The iconic Hauraki Gulf is New Zealand’s most-utilized body of water—and its most compromised, due to decades of overuse.
In New Zealand, intensifying and expanding aquaculture and the potential for marine mining of iron ore and other minerals from the ocean floor present an economic opportunity, but are creating deep divisions between these industries and concerned groups, from local NGOs to commercial and recreational fisheries.
Meanwhile, the loss of shellfish reefs in coastal water bodies such as the Hauraki Gulf and other critical nearshore habitats has resulted in degraded water and fewer fish.
The Nature Conservancy will help New Zealand better protect its freshwater and marine resources. Here, we’ll show how supply chain reform and impact investments that deliver both conservation results and financial returns for investors can reduce freshwater pollution and provide cleaner water for nature and people. With local partners, we will help restore oyster reefs and strengthen the sustainability of regional fisheries on which New Zealand and its neighbors depend.
The iconic Hauraki Gulf is New Zealand’s most-utilized body of water—and its most compromised, due to decades of overuse. Bordering metropolitan Auckland (New Zealand’s largest city), the Gulf was once home to abundant green-lipped mussels, horse mussels, cockles, pipi, tuatua and other shellfish. These native species formed expansive beds and reefs that played vital ecological roles, such as filtering seawater of sediments and contaminants, providing fish nurseries, stabilizing the seabed, and greatly enhancing the Gulf’s biodiversity.
The previous extent of this ecosystem is now hard to comprehend: Today, Hauraki Gulf’s shellfish beds are now degraded or lost entirely. Overharvesting of shellfish, combined with decades of sediment runoff, trawler fishing and extensive dredging has removed native species that once the Gulf’s waters.
Fortunately, there is a growing groundswell of support to repair the damage. Hauraki Gulf is the site of the nation’s first marine spatial plan, released in 2016, which outlines strategies to restore biodiversity while supporting key industries such as fishing, shipping, aquaculture and tourism.
Multiple individuals, organizations and agencies—including the Department of Conservation, local Iwi leadership, Revive Our Gulf, the University of Auckland, the Hauraki Gulf Forum, and the Auckland Council—are now working to implement recommendations from the spatial plan. But to date, such efforts have been under-resourced.

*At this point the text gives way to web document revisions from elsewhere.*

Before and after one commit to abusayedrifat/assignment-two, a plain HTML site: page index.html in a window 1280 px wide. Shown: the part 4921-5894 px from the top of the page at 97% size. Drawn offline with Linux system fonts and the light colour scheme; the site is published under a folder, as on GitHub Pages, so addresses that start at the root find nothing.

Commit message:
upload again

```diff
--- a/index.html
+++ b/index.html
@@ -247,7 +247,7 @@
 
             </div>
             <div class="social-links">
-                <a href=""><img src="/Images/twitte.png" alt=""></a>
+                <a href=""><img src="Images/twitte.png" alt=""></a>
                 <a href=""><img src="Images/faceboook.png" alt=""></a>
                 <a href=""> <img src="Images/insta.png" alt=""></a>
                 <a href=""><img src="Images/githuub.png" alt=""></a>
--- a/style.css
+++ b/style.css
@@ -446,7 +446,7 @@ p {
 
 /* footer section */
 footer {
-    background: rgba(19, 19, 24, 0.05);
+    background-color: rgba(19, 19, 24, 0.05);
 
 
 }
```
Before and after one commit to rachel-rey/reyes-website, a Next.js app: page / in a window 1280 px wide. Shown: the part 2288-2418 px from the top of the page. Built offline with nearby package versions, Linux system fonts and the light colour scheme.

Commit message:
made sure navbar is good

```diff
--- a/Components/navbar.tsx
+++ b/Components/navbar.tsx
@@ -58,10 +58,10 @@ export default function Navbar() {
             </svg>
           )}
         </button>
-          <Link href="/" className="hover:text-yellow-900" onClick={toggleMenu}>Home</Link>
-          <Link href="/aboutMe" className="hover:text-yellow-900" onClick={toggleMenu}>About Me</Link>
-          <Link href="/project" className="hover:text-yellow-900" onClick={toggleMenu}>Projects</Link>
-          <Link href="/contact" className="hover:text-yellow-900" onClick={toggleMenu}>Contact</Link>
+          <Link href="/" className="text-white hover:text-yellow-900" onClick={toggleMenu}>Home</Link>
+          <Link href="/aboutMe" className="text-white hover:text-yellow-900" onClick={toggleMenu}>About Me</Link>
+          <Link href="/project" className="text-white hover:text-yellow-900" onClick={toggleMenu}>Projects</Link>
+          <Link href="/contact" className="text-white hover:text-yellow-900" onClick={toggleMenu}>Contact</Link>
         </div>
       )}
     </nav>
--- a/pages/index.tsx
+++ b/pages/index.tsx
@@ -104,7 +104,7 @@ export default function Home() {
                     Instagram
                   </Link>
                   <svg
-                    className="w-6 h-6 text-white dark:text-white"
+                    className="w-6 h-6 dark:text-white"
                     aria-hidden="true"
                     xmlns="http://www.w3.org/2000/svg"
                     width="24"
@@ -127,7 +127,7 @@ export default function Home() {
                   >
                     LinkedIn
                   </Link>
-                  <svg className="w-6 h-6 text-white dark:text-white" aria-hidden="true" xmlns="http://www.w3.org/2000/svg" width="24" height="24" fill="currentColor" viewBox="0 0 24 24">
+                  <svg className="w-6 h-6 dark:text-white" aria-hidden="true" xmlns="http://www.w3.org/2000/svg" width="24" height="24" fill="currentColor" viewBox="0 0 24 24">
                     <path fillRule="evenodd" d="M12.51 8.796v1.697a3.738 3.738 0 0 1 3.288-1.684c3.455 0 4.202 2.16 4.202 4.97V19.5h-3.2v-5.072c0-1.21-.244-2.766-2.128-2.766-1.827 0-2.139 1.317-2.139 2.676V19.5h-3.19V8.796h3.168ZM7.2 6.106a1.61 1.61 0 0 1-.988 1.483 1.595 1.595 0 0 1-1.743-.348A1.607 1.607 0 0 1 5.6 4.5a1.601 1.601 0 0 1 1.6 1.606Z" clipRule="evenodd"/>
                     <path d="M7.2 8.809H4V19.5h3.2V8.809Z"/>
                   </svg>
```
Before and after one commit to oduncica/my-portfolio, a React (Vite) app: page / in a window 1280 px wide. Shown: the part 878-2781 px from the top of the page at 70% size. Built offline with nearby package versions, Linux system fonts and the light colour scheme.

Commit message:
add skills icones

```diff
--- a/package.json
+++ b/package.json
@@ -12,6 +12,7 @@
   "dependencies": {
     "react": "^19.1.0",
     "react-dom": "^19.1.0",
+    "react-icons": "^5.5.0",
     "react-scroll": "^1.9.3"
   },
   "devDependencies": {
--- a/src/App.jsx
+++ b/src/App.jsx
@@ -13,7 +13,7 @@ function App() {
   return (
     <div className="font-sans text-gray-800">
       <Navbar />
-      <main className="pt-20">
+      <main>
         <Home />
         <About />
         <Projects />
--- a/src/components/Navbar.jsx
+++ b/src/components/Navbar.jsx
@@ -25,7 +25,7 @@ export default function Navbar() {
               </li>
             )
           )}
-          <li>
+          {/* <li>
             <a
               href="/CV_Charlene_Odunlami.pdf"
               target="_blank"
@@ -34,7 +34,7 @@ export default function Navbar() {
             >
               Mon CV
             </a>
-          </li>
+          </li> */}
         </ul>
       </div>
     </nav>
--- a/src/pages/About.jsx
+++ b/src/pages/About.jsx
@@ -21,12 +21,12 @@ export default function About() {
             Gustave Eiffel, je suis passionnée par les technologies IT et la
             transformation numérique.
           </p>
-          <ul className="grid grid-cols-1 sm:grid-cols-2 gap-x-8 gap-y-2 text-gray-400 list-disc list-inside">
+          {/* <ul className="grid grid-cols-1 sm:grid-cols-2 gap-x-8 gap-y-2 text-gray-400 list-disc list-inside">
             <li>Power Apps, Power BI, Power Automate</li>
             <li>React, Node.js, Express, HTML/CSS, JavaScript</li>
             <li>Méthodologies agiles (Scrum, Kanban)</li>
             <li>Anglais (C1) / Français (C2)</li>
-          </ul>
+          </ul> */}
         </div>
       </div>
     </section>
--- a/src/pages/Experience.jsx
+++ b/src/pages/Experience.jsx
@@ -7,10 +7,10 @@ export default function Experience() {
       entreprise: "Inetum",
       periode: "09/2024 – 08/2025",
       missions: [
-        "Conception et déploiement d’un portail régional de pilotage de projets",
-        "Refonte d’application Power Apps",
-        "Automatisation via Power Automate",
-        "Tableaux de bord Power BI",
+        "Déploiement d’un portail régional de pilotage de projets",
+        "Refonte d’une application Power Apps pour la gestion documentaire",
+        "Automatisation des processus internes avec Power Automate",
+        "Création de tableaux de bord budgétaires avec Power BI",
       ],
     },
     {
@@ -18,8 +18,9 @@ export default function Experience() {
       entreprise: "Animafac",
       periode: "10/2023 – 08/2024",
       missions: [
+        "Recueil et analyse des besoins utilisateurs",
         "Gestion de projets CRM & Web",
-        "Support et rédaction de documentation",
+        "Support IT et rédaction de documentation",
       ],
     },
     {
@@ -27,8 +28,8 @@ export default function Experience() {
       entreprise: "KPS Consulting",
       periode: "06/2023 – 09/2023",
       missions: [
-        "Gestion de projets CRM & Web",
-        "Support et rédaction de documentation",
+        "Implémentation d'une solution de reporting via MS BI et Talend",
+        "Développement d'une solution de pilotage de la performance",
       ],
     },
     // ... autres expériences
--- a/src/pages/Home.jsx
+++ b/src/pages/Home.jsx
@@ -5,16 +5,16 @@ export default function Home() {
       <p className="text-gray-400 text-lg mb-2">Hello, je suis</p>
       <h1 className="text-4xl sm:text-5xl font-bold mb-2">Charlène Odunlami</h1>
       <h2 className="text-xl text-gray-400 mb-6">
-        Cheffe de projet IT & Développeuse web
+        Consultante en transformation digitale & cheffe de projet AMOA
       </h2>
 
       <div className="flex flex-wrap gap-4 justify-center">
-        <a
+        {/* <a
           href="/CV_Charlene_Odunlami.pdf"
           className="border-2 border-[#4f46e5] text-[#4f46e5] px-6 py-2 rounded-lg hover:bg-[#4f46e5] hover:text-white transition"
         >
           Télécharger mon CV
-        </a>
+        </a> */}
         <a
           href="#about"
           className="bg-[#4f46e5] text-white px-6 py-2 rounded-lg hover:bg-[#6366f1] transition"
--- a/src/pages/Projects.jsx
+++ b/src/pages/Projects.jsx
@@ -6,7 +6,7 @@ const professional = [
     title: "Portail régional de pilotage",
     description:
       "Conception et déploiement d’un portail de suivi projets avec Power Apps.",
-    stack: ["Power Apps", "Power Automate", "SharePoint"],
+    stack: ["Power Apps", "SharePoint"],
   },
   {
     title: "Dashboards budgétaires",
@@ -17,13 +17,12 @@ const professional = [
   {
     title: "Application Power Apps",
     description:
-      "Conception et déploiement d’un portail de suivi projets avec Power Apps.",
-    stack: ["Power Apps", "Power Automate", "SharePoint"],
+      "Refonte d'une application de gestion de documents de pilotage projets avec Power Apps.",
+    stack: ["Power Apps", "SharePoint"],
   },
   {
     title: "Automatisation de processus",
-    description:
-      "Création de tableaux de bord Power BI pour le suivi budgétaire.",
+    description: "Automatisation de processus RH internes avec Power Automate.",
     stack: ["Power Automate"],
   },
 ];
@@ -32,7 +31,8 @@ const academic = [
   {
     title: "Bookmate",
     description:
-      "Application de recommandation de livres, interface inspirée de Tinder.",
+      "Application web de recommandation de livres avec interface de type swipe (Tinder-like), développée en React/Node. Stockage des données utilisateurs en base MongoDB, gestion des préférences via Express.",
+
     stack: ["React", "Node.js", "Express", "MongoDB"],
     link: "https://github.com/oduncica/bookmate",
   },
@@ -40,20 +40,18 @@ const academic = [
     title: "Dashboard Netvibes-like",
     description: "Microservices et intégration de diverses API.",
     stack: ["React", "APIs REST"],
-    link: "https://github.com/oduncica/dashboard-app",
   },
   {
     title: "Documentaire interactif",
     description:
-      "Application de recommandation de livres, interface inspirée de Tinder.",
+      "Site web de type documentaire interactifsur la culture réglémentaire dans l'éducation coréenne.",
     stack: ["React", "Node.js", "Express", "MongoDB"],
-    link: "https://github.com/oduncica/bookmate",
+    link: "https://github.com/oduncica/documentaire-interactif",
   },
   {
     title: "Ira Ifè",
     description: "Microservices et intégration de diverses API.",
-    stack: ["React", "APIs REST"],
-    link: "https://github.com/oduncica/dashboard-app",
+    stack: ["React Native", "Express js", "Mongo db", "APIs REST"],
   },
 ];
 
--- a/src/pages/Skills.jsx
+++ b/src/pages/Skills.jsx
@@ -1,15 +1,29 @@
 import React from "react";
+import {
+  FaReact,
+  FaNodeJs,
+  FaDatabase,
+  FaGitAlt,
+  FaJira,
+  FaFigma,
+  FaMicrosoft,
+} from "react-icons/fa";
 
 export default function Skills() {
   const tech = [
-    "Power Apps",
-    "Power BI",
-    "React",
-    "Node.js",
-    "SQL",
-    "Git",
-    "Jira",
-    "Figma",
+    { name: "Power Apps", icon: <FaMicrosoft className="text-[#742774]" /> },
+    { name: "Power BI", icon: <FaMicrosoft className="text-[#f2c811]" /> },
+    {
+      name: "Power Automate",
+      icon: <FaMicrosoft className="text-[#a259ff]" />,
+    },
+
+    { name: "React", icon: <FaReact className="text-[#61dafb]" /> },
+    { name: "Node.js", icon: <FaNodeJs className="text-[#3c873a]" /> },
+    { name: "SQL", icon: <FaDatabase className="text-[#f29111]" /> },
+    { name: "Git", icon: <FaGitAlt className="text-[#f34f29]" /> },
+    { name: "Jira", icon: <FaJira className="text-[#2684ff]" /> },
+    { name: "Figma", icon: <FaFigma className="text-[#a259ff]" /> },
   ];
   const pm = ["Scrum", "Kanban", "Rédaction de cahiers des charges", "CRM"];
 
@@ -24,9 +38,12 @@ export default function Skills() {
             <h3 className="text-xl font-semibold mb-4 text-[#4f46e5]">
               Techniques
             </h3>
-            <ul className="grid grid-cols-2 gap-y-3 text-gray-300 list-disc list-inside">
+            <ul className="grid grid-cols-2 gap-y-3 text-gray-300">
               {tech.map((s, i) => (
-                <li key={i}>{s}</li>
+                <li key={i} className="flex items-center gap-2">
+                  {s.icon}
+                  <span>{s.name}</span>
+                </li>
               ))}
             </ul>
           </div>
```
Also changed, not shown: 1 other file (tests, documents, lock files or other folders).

In one of our newest country programs, The Nature Conservancy in New Zealand aims to invigorate this work and provide solutions that can be applied to marine environments throughout the country. Over the past year, we have facilitated a number of learning exchanges in New Zealand with restoration practitioners in Australia and the United States, where TNC shellfish restoration projects are well-established.
Working with others over the next three years, we will restore 20 hectares of living shellfish reef, beginning with green-lipped mussels, that will serve as the gold standard for New Zealand marine habitat restoration. TNC will also help establish citizen science programs that engage significant numbers of volunteers—including recreational fishers, youth groups and local communities—to participate in conservation and restoration. And we will engage iwi communities (a Māori tribe, the largest of the groups that form Māori society) in planning, implementation and assessment of these shellfish restoration efforts.